_Problem to solve_
Output the entries below without any alteration.

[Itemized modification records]
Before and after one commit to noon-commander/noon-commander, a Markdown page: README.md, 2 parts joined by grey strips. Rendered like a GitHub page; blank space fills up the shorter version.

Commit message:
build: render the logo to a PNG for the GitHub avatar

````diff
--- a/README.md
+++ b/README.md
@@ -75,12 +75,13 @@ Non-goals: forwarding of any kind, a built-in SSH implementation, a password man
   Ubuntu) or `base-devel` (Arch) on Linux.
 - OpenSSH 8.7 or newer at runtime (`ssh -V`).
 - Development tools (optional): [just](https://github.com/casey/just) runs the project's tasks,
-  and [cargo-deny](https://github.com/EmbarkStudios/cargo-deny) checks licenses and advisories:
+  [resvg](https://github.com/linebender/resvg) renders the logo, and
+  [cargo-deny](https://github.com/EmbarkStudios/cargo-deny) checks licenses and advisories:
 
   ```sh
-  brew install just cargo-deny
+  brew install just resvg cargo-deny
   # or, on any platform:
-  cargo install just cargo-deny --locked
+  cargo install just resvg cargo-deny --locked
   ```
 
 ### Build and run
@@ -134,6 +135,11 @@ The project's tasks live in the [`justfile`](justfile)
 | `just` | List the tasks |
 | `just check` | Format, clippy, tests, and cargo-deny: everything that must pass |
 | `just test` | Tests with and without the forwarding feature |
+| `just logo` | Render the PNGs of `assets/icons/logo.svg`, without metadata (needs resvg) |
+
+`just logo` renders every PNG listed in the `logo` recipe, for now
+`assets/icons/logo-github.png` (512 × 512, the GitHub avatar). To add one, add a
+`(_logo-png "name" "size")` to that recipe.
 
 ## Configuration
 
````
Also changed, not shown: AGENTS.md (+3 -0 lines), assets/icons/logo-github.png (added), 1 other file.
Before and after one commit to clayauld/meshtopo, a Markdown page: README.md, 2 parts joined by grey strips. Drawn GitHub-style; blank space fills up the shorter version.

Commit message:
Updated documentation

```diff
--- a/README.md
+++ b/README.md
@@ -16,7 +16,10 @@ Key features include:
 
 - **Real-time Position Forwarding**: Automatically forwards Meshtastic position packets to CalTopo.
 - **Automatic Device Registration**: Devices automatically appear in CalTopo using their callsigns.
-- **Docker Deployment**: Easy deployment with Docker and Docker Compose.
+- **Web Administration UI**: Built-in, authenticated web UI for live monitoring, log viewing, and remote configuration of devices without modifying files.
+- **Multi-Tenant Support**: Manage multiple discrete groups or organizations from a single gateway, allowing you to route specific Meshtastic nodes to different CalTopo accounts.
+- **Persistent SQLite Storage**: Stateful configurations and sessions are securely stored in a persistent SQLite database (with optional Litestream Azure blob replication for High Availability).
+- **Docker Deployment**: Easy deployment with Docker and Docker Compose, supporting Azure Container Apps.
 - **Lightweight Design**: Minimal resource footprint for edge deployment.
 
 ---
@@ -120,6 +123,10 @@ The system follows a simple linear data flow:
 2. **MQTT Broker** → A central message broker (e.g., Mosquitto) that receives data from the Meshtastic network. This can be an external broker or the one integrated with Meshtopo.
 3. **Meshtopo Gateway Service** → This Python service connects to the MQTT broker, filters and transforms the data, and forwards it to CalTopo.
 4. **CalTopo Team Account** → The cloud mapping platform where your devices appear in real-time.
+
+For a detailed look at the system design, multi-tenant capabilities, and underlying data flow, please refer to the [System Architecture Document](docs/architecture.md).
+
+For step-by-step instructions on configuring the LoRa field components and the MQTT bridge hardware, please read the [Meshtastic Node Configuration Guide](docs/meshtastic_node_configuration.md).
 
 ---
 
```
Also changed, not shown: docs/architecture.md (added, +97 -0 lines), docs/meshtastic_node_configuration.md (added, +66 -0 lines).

_Written response_
Before and after one commit to noon-commander/noon-commander, a Markdown page: README.md, 2 parts joined by grey strips. Rendered like a GitHub page; blank space fills up the shorter version.

Commit message:
build: render the logo to a PNG for the GitHub avatar

````diff
--- a/README.md
+++ b/README.md
@@ -75,12 +75,13 @@ Non-goals: forwarding of any kind, a built-in SSH implementation, a password man
   Ubuntu) or `base-devel` (Arch) on Linux.
 - OpenSSH 8.7 or newer at runtime (`ssh -V`).
 - Development tools (optional): [just](https://github.com/casey/just) runs the project's tasks,
-  and [cargo-deny](https://github.com/EmbarkStudios/cargo-deny) checks licenses and advisories:
+  [resvg](https://github.com/linebender/resvg) renders the logo, and
+  [cargo-deny](https://github.com/EmbarkStudios/cargo-deny) checks licenses and advisories:
 
   ```sh
-  brew install just cargo-deny
+  brew install just resvg cargo-deny
   # or, on any platform:
-  cargo install just cargo-deny --locked
+  cargo install just resvg cargo-deny --locked
   ```
 
 ### Build and run
@@ -134,6 +135,11 @@ The project's tasks live in the [`justfile`](justfile)
 | `just` | List the tasks |
 | `just check` | Format, clippy, tests, and cargo-deny: everything that must pass |
 | `just test` | Tests with and without the forwarding feature |
+| `just logo` | Render the PNGs of `assets/icons/logo.svg`, without metadata (needs resvg) |
+
+`just logo` renders every PNG listed in the `logo` recipe, for now
+`assets/icons/logo-github.png` (512 × 512, the GitHub avatar). To add one, add a
+`(_logo-png "name" "size")` to that recipe.
 
 ## Configuration
 
````
Also changed, not shown: AGENTS.md (+3 -0 lines), assets/icons/logo-github.png (added), 1 other file.
Before and after one commit to clayauld/meshtopo, a Markdown page: README.md, 2 parts joined by grey strips. Drawn GitHub-style; blank space fills up the shorter version.

Commit message:
Updated documentation

```diff
--- a/README.md
+++ b/README.md
@@ -16,7 +16,10 @@ Key features include:
 
 - **Real-time Position Forwarding**: Automatically forwards Meshtastic position packets to CalTopo.
 - **Automatic Device Registration**: Devices automatically appear in CalTopo using their callsigns.
-- **Docker Deployment**: Easy deployment with Docker and Docker Compose.
+- **Web Administration UI**: Built-in, authenticated web UI for live monitoring, log viewing, and remote configuration of devices without modifying files.
+- **Multi-Tenant Support**: Manage multiple discrete groups or organizations from a single gateway, allowing you to route specific Meshtastic nodes to different CalTopo accounts.
+- **Persistent SQLite Storage**: Stateful configurations and sessions are securely stored in a persistent SQLite database (with optional Litestream Azure blob replication for High Availability).
+- **Docker Deployment**: Easy deployment with Docker and Docker Compose, supporting Azure Container Apps.
 - **Lightweight Design**: Minimal resource footprint for edge deployment.
 
 ---
@@ -120,6 +123,10 @@ The system follows a simple linear data flow:
 2. **MQTT Broker** → A central message broker (e.g., Mosquitto) that receives data from the Meshtastic network. This can be an external broker or the one integrated with Meshtopo.
 3. **Meshtopo Gateway Service** → This Python service connects to the MQTT broker, filters and transforms the data, and forwards it to CalTopo.
 4. **CalTopo Team Account** → The cloud mapping platform where your devices appear in real-time.
+
+For a detailed look at the system design, multi-tenant capabilities, and underlying data flow, please refer to the [System Architecture Document](docs/architecture.md).
+
+For step-by-step instructions on configuring the LoRa field components and the MQTT bridge hardware, please read the [Meshtastic Node Configuration Guide](docs/meshtastic_node_configuration.md).
 
 ---
 
```
Also changed, not shown: docs/architecture.md (added, +97 -0 lines), docs/meshtastic_node_configuration.md (added, +66 -0 lines).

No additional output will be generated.